Corn or Maize

Corn or maize (maíz) is the most important food source for the Maya. A plant indigenous to the Americas, maíz was so important to the ancient Maya that it is depicted on ceramics and in murals on temples. The Popul Wuj relates how the first humans were formed out of corn; this is why the Maya call themselves “men of corn.” In Spanish there are four different words signifying the different stages of corn: jilote (green or baby corn); elote (the fresh ears of corn); mazorca (the dried ears of corn); and maiz (the dried grains of corn). Ixim is the Tz’utujil Mayan word for corn.

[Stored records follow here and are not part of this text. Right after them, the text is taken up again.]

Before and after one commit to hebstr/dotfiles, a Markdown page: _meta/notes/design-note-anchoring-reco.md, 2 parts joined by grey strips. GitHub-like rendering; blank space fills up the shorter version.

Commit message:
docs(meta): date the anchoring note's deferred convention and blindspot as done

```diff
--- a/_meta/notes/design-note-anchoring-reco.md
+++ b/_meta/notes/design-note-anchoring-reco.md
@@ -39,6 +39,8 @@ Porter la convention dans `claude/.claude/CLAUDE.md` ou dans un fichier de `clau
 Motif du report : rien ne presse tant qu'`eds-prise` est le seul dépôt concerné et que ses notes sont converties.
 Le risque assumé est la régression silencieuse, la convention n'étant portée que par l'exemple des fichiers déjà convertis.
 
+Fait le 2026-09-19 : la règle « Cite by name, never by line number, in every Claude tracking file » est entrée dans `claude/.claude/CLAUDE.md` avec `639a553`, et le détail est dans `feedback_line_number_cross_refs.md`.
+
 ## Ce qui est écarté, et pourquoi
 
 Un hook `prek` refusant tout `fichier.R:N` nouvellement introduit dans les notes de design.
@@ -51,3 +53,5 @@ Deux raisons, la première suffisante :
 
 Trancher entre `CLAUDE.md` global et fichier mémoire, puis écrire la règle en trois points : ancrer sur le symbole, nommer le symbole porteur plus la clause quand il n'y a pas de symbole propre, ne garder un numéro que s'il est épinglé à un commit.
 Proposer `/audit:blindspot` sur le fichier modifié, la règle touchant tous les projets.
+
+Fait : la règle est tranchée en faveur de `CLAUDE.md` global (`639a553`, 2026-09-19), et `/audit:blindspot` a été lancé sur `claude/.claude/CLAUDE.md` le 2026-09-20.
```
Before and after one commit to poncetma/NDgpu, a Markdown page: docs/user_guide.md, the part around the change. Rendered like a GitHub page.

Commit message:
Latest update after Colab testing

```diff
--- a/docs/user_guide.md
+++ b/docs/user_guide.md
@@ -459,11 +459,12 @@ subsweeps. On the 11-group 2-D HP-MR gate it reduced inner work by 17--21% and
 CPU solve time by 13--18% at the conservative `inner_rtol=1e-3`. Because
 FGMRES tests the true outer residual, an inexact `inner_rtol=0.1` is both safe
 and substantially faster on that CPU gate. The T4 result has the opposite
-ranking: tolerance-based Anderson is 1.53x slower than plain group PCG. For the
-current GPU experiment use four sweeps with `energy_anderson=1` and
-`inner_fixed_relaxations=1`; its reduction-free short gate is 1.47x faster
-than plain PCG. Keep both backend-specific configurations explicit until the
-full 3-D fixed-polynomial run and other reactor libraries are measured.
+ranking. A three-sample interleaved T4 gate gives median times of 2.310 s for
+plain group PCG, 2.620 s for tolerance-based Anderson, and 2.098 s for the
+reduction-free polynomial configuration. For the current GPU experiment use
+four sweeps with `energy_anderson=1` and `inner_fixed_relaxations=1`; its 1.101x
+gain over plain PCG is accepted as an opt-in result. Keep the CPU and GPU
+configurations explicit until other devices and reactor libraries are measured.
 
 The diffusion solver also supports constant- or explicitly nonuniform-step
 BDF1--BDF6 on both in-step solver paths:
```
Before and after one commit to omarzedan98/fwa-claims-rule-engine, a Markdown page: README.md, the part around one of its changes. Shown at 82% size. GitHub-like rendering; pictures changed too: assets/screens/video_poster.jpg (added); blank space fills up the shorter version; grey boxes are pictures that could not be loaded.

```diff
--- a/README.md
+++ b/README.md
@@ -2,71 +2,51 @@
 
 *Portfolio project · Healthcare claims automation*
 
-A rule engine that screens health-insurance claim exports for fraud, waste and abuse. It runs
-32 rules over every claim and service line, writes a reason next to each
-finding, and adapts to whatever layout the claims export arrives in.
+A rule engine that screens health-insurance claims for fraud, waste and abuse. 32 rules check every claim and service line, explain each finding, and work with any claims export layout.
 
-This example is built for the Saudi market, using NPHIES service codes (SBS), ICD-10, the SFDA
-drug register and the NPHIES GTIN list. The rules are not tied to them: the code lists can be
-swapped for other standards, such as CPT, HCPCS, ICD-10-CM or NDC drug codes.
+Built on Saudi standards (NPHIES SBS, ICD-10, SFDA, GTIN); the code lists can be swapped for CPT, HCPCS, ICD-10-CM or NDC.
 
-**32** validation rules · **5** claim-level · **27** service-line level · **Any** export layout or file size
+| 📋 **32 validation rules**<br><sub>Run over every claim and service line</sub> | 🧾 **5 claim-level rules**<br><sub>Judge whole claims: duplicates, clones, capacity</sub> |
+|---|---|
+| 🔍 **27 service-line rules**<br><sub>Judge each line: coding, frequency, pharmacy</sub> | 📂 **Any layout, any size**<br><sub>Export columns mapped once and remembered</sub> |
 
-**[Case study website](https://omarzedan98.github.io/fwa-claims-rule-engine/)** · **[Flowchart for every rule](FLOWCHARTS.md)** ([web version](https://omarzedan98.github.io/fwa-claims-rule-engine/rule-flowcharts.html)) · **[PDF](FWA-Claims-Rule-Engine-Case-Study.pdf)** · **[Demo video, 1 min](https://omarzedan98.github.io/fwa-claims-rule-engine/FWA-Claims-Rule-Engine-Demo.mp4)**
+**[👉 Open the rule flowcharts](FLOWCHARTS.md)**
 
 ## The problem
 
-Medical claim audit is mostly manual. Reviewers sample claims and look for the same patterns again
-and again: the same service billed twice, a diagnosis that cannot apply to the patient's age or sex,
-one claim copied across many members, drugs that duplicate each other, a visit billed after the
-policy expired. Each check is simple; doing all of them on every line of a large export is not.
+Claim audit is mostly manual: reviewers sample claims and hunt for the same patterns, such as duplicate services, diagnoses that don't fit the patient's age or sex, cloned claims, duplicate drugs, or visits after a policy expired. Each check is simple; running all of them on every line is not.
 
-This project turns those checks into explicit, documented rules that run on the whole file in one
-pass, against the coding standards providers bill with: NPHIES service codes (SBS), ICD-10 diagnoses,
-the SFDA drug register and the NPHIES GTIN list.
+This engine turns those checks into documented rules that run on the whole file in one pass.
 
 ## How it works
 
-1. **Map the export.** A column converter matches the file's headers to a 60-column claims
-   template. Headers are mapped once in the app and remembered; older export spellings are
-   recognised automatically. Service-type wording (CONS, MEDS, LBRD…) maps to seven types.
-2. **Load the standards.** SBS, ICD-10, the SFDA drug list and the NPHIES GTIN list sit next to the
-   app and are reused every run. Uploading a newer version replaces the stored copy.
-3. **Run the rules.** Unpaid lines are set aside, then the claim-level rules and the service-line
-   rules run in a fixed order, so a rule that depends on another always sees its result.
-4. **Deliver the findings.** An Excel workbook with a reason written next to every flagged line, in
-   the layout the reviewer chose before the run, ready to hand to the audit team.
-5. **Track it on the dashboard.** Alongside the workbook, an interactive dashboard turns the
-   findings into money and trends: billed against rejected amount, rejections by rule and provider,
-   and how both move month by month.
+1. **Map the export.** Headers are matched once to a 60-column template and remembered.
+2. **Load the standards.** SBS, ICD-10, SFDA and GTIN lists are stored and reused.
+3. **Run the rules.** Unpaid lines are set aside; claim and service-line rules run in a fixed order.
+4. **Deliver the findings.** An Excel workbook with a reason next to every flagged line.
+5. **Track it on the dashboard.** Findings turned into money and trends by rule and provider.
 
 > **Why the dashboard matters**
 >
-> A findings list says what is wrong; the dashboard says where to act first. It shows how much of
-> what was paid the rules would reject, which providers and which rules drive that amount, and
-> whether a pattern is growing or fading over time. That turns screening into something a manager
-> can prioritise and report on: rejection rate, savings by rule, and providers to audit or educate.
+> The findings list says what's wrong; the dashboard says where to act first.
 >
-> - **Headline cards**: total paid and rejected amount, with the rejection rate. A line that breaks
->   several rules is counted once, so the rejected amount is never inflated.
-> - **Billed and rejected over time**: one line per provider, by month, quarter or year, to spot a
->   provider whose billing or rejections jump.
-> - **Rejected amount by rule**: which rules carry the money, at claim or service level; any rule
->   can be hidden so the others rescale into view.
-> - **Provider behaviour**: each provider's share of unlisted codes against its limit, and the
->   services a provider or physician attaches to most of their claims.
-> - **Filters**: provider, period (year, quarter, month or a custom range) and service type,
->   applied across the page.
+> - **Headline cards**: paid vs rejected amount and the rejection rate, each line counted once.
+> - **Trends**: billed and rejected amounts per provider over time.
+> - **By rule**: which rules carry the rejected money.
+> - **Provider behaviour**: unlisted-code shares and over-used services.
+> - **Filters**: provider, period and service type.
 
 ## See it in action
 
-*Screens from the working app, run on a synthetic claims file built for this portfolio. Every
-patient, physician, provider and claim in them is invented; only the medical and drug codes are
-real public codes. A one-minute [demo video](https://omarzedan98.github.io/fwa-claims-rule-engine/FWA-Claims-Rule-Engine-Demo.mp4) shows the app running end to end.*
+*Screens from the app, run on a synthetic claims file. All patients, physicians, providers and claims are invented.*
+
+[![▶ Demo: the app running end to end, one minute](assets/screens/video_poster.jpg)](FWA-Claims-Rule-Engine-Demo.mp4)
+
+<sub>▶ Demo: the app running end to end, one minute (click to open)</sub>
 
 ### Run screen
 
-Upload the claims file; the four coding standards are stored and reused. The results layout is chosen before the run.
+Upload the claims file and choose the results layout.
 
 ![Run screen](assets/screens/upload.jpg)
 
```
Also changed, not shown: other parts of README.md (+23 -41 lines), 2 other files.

In the Maya towns and villages of Guatemala, most families grow enough corn to last them for the entire year. Farmers set aside the best ears of the harvested corn to be planted for next year’s crop. Maya women in campesino families often soak the corn in quicklime overnight, then get up before the sun rises to grind the maiz into cornmeal, masa. They then make fresh tortillas for the men to take with them when they go to work in the fields. Unlike Mexican women, who often make tortillas using a tortilla press, Maya women form the small, thick tortillas with their hands. The men leave home before the sun rises, having had only coffee and carrying a bundle of tortillas. They arrive in their fields just as day breaks, so that they can work in the cool of the morning before the day becomes too hot. Each man may consume ten to twenty tortillas while working in the fields.